▶ **TASK BRIEF**: Pull every line with "BoxDecoration" from the data below and copy it.

▶ **RECORDED DATA**:
________________________________________

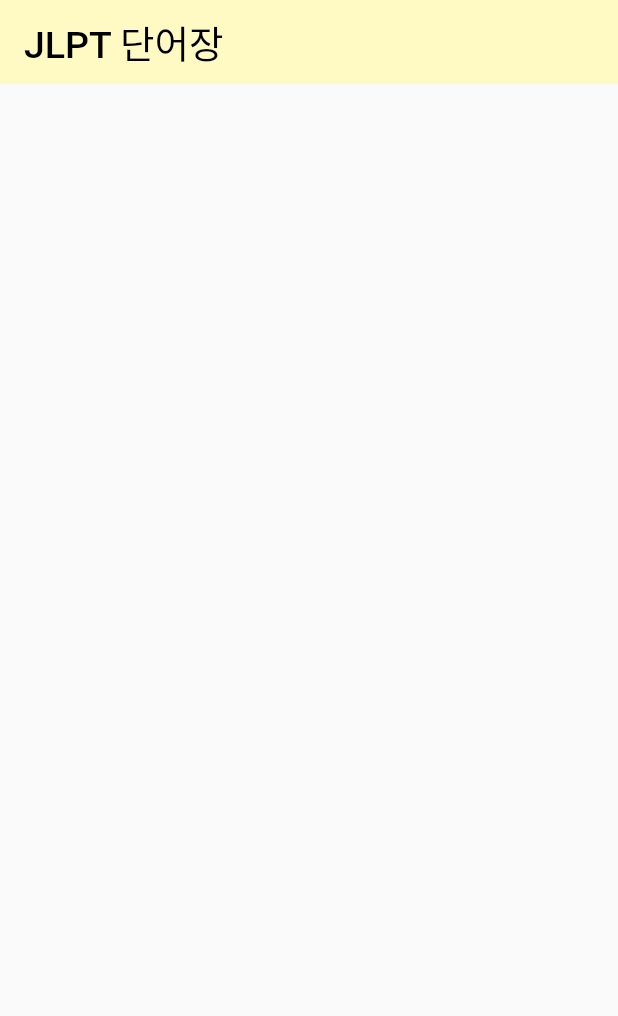
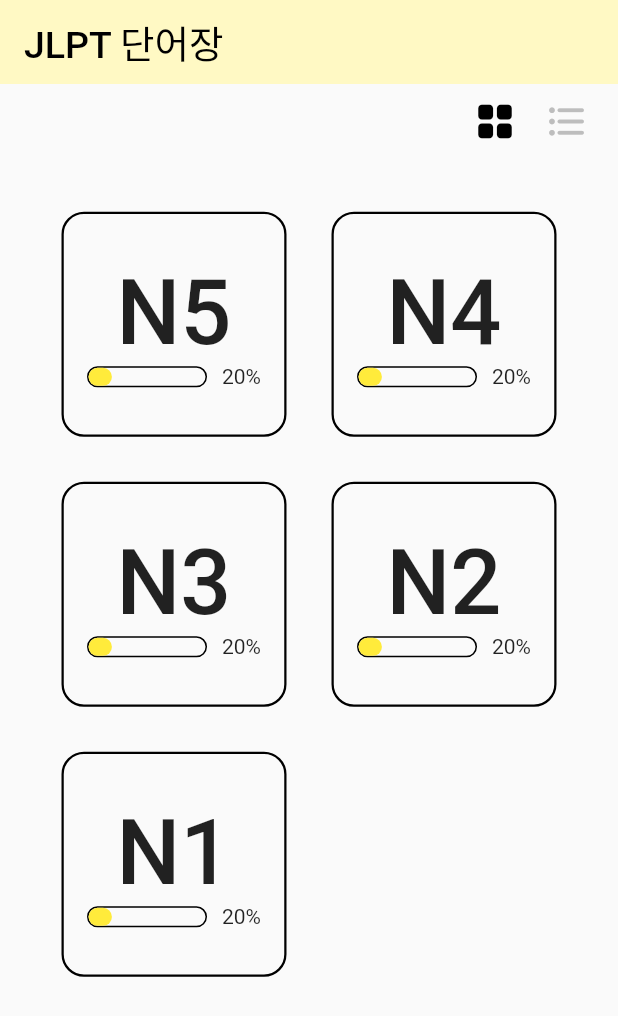
Before and after one commit to chae1-1111/jlpt-voca, a Flutter app: the screen it shows after launch, on a phone screen of 412 x 824 dp. Shown: the top 1016 px of the screen. Run offline on Flutter 3.47's test engine with Material 2 defaults, Android fonts, the light colour scheme and no system bars.

Commit message:
feat: 메인 화면 레이아웃 생성
메인 화면 레이아웃 생성
- grid/list 각 목록 생성

```diff
--- a/lib/main.dart
+++ b/lib/main.dart
@@ -1,4 +1,5 @@
 import 'package:flutter/material.dart';
+import 'package:voca/screens/mainScreen.dart';
 
 void main() {
   runApp(const MyApp());
@@ -22,15 +23,11 @@
           foregroundColor: Colors.black,
           elevation: 0,
         ),
+        primarySwatch: Colors.blue,
+        splashColor: Colors.transparent,
+        highlightColor: Colors.transparent,
       ),
-      home: Scaffold(
-        appBar: AppBar(
-          title: const Text(
-            "JLPT 단어장",
-          ),
-        ),
-        body: Container(),
-      ),
+      home: const MainScreen(),
     );
   }
 }
--- /dev/null
+++ b/lib/screens/mainScreen.dart
@@ -0,0 +1,258 @@
+import 'package:flutter/material.dart';
+
+class MainScreen extends StatefulWidget {
+  const MainScreen({
+    super.key,
+  });
+
+  @override
+  State<MainScreen> createState() => _MainScreenState();
+}
+
+class _MainScreenState extends State<MainScreen> {
+  bool isGrid = true;
+
+  @override
+  Widget build(BuildContext context) {
+    return Scaffold(
+      appBar: AppBar(
+        title: const Text(
+          "JLPT 단어장",
+        ),
+      ),
+      body: Container(
+        child: Column(
+          mainAxisAlignment: MainAxisAlignment.center,
+          children: [
+            Flexible(
+              flex: 1,
+              child: Padding(
+                padding: const EdgeInsets.symmetric(
+                  vertical: 10,
+                  horizontal: 10,
+                ),
+                child: Row(
+                  mainAxisAlignment: MainAxisAlignment.end,
+                  children: [
+                    IconButton(
+                      padding: EdgeInsets.zero,
+                      icon: Icon(
+                        Icons.grid_view_rounded,
+                        size: 30,
+                        color: isGrid ? Colors.black : Colors.grey[400],
+                      ),
+                      onPressed: () {
+                        setState(() {
+                          isGrid = true;
+                        });
+                      },
+                    ),
+                    IconButton(
+                      padding: EdgeInsets.zero,
+                      icon: Icon(
+                        Icons.format_list_bulleted_rounded,
+                        size: 30,
+                        color: isGrid ? Colors.grey[400] : Colors.black,
+                      ),
+                      onPressed: () {
+                        setState(() {
+                          isGrid = false;
+                        });
+                      },
+                    )
+                  ],
+                ),
+              ),
+            ),
+            Flexible(
+              flex: 16,
+              child: ListView(
+                children: [
+                  Column(
+                    mainAxisAlignment: MainAxisAlignment.center,
+                    children: [
+                      LevelList(
+                        levels: const [
+                          "N5",
+                          "N4",
+                          "N3",
+                          "N2",
+                          "N1",
+                        ],
+                        isGrid: isGrid,
+                      ),
+                    ],
+                  ),
+                ],
+              ),
+            ),
+          ],
+        ),
+      ),
+    );
+  }
+}
+
+class LevelList extends StatelessWidget {
+  final List<String> levels;
+  final bool isGrid;
+
+  const LevelList({
+    super.key,
+    required this.levels,
+    required this.isGrid,
+  });
+
+  List<Widget> getItems() {
+    List<Widget> result = [];
+
+    for (String level in levels) {
+      result.add(
+        isGrid
+            ? LevelItem(
+                name: level,
+                total: 500,
+                completed: 100,
+                isGrid: isGrid,
+              )
+            : LevelItem(
+                name: level,
+                total: 500,
+                completed: 100,
+                isGrid: isGrid,
+              ),
+      );
+    }
+
+    return result;
+  }
+
+  @override
+  Widget build(BuildContext context) {
+    return isGrid
+        ? Padding(
+            padding: const EdgeInsets.only(
+              top: 40,
+            ),
+            child: Wrap(
+              alignment: WrapAlignment.start,
+              direction: Axis.horizontal,
+              spacing: 30,
+              runSpacing: 30,
+              children: [
+                ...getItems(),
+              ],
+            ),
+          )
+        : Padding(
+            padding: const EdgeInsets.symmetric(
+              horizontal: 20,
+            ),
+            child: Column(
+              crossAxisAlignment: CrossAxisAlignment.center,
+              children: [
+                ...getItems(),
+              ],
+            ),
+          );
+  }
+}
+
+class LevelItem extends StatelessWidget {
+  final String name;
+  final int total, completed;
+  final bool isGrid;
+
+  const LevelItem({
+    super.key,
+    required this.name,
+    required this.total,
+    required this.completed,
+    required this.isGrid,
+  });
+
+  @override
+  Widget build(BuildContext context) {
+    return Column(
+      children: [
+        Container(
+          width: isGrid ? 150 : null,
+          height: isGrid ? 150 : null,
+          padding: const EdgeInsets.symmetric(
+            vertical: 20,
+            horizontal: 10,
+          ),
+          decoration: isGrid
+              ? BoxDecoration(
+                  border: Border.all(
+                    width: 1.5,
+                    color: Colors.black,
+                  ),
+                  borderRadius: BorderRadius.circular(15),
+                )
+              : null,
+          child: Column(
+            mainAxisAlignment: MainAxisAlignment.center,
+            crossAxisAlignment:
+                isGrid ? CrossAxisAlignment.center : CrossAxisAlignment.start,
+            children: [
+              Text(
+                name,
+                style: TextStyle(
+                  fontSize: isGrid ? 60 : 40,
+                  fontWeight: FontWeight.w500,
+                ),
+              ),
+              SizedBox(
+                height: isGrid ? 0 : 10,
+              ),
+              Row(
+                mainAxisAlignment:
+                    isGrid ? MainAxisAlignment.center : MainAxisAlignment.start,
+                children: [
+                  Container(
+                    width: isGrid ? 80 : 300,
+                    height: 14,
+                    decoration: BoxDecoration(
+                      border: Border.all(
+                        width: 1,
+                      ),
+                      borderRadius: BorderRadius.circular(7),
+                    ),
+                    child: Row(
+                      children: [
+                        Flexible(
+                          flex: completed,
+                          child: Container(
+                            decoration: BoxDecoration(
+                              color: Colors.yellow,
+                              borderRadius: BorderRadius.circular(7),
+                            ),
+                          ),
+                        ),
+                        Flexible(
+                          flex: total - completed,
+                          child: const SizedBox(),
+                        ),
+                      ],
+                    ),
+                  ),
+                  const SizedBox(
+                    width: 10,
+                  ),
+                  Text("${(completed / total * 100).floor()}%"),
+                ],
+              ),
+            ],
+          ),
+        ),
+        isGrid
+            ? const SizedBox()
+            : const Divider(
+                thickness: 1,
+                height: 1,
+              ),
+      ],
+    );
+  }
+}
```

________________________________________

▶ **COMPLETED TASK**:
+              ? BoxDecoration(
+                    decoration: BoxDecoration(
+                            decoration: BoxDecoration(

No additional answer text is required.